Just over a century ago, 16-year-old Eelkje Thummler left her family in the Netherlands and set out by ship for South America with her new husband. A Dutch widower, he was 20 years older and thought to be prospering. He had business in Comodoro Rivadavia, but it was Eelkje who would embrace the wild Argentinian port.
"She talked about Comodoro with such love," says Pam Lewis, Eelkje's granddaughter, from her home in Connecticut. "She'd describe how the gauchos would ride into town and race up and down the street, the pampas, how beautiful the horses were.
"I thought it must have been a wonderful place, but in my research I found photographs taken during those years. I was shocked. People lived in corrugated metal structures with dirt floors. There was virtually nothing there, and the wind howled nonstop. I think her great fondness for it was because she was so happy with her husband at the time."
Lewis, '65, has written a novel based on her grandmother's early life—and on how the young wife and mother was betrayed. A Young Wife (Simon and Schuster) follows its protagonist, Minke, as she accompanies her husband to Argentina, then to New York City in search of greener pastures. It's there that Minke meets a destiny that befell Eelkje. "My grandmother's husband must have been quite the charming rogue," Lewis says. "He abandoned her in New York with four little daughters. And then he started another family with her sister."

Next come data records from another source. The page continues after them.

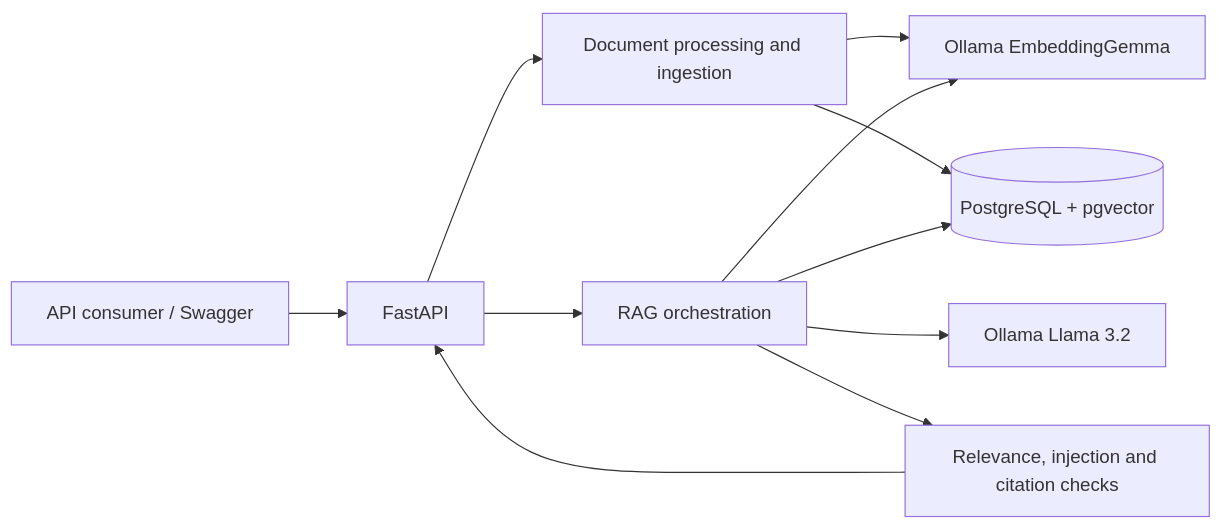
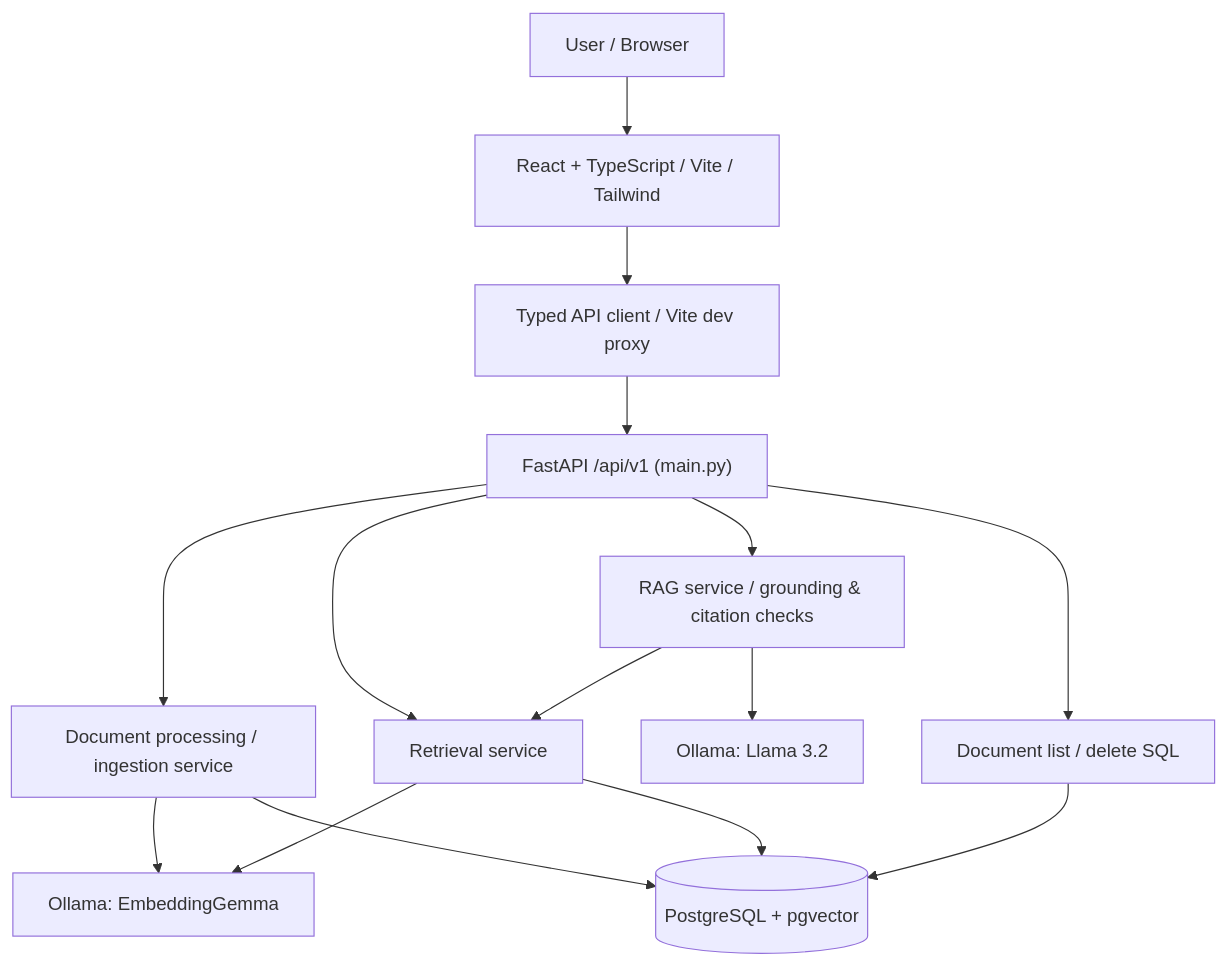
The first of 9 diagrams in readme.md (hidayatarg/enterprise-rag), drawn with Mermaid before and after one commit. The commit also changed other lines of this file, not shown here.

````diff
--- a/readme.md
+++ b/readme.md
@@ -63,13 +55,17 @@
 ```mermaid
-flowchart LR
-    U["API consumer / Swagger"] --> API[FastAPI]
-    API --> ING["Document processing and ingestion"]
-    API --> RAG[RAG orchestration]
-    ING --> EMB["Ollama EmbeddingGemma"]
-    ING --> DB[(PostgreSQL + pgvector)]
-    RAG --> EMB
-    RAG --> DB
-    RAG --> LLM["Ollama Llama 3.2"]
-    RAG --> VAL["Relevance, injection and citation checks"]
-    VAL --> API
+flowchart TB
+    User["User / Browser"] --> UI["React + TypeScript / Vite / Tailwind"]
+    UI --> Client["Typed API client / Vite dev proxy"]
+    Client --> API["FastAPI /api/v1 (main.py)"]
+    API --> DOC["Document processing / ingestion service"]
+    API --> RET["Retrieval service"]
+    API --> RAG["RAG service / grounding & citation checks"]
+    API --> MGMT["Document list / delete SQL"]
+    DOC --> EMB["Ollama: EmbeddingGemma"]
+    RET --> EMB
+    RAG --> RET
+    RAG --> LLM["Ollama: Llama 3.2"]
+    DOC --> DB[("PostgreSQL + pgvector")]
+    RET --> DB
+    MGMT --> DB
 ```
````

Lewis learned of these events only after her grandmother's death in the 1970s and her mother's in 1984. Lewis's mother, Elly, had refused to talk about her father. Eelkje, who learned to support her family as a seamstress, would speak only of her love for Comodoro. "I had no idea who my grandfather was," Lewis says. "I knew he was alive, but he was never in our lives. When I asked, I got only vague answers."
A Young Wife is Lewis's third novel, after two contemporary psychological thrillers. Her debut, Speak Softly, She Can Hear, was purchased by Simon and Schuster when she was 59. Fiction writing had always had a place in her life, but she'd had two sons to raise and had never banked on becoming a successful novelist. "It seemed like such a long shot," she says. "I decided early on not to pin my hopes on that, but to write because I enjoyed it and to make a living at other things. I was a disaster as a Welcome Wagon lady. I was a treasurer for a corporation. I wrote for a newspaper in Vermont. I tried to do things that fit around the family."
In a biographical note, she says that when "more serious money was required," she wrote "marketing copy for insurance companies in which the objective was to make the reader see his or her diminishing health and retirement benefits as a welcome change." There came a day in 1994 when she was on a business phone line with an insurance client who was telling her that her writing wasn't up to snuff and "at that very moment I could hear my home phone ringing," she recalls. It was an editor at The New Yorker who wanted to publish her story, "You Are Here."
That "incredibly wonderful moment" boosted her confidence. So did the example set by Harriet Doerr, '31, who dropped out of Stanford when she married but returned 45 years later to finish her degree and to publish, at age 73, her acclaimed novel, Stones for Ibarra. If Doerr could do it, Lewis asked herself, couldn't she?
Speak Softly, She Can Hear is the story of a prep-school scholarship girl ready to lose her virginity who gets tangled up in a killing that occurs during a tryst. Perfect Family, published in 2009, is about a mysterious drowning in a patrician New England clan. Both are suspense novels, but Lewis says she "never thought in terms of genre at all." Instead, each evolved from an experience that had affected her, something she wanted to explore and resolve. It was what she had learned to do as a child.
"My family obviously had lots of secrets," she says. "When something wasn't fully explained, which was often the case, I made up my own reality. Children do that. They need whole cloth. If no one gives them answers, they're likely to find their own."
Now 67, Lewis has imagined the inner lives of her mother and grandmother in a book dedicated to them both. It marks a sweet, new chapter in a career she was content to wait for. "I'm so happy that it has happened now," she says. "I don't feel the way I would have felt when I was in my 20s. The pressure. The competition. At this time in my life, it's just kind of wonderful. It's all gravy."
ANNE STEPHENSON is a writer and book reviewer in Phoenix.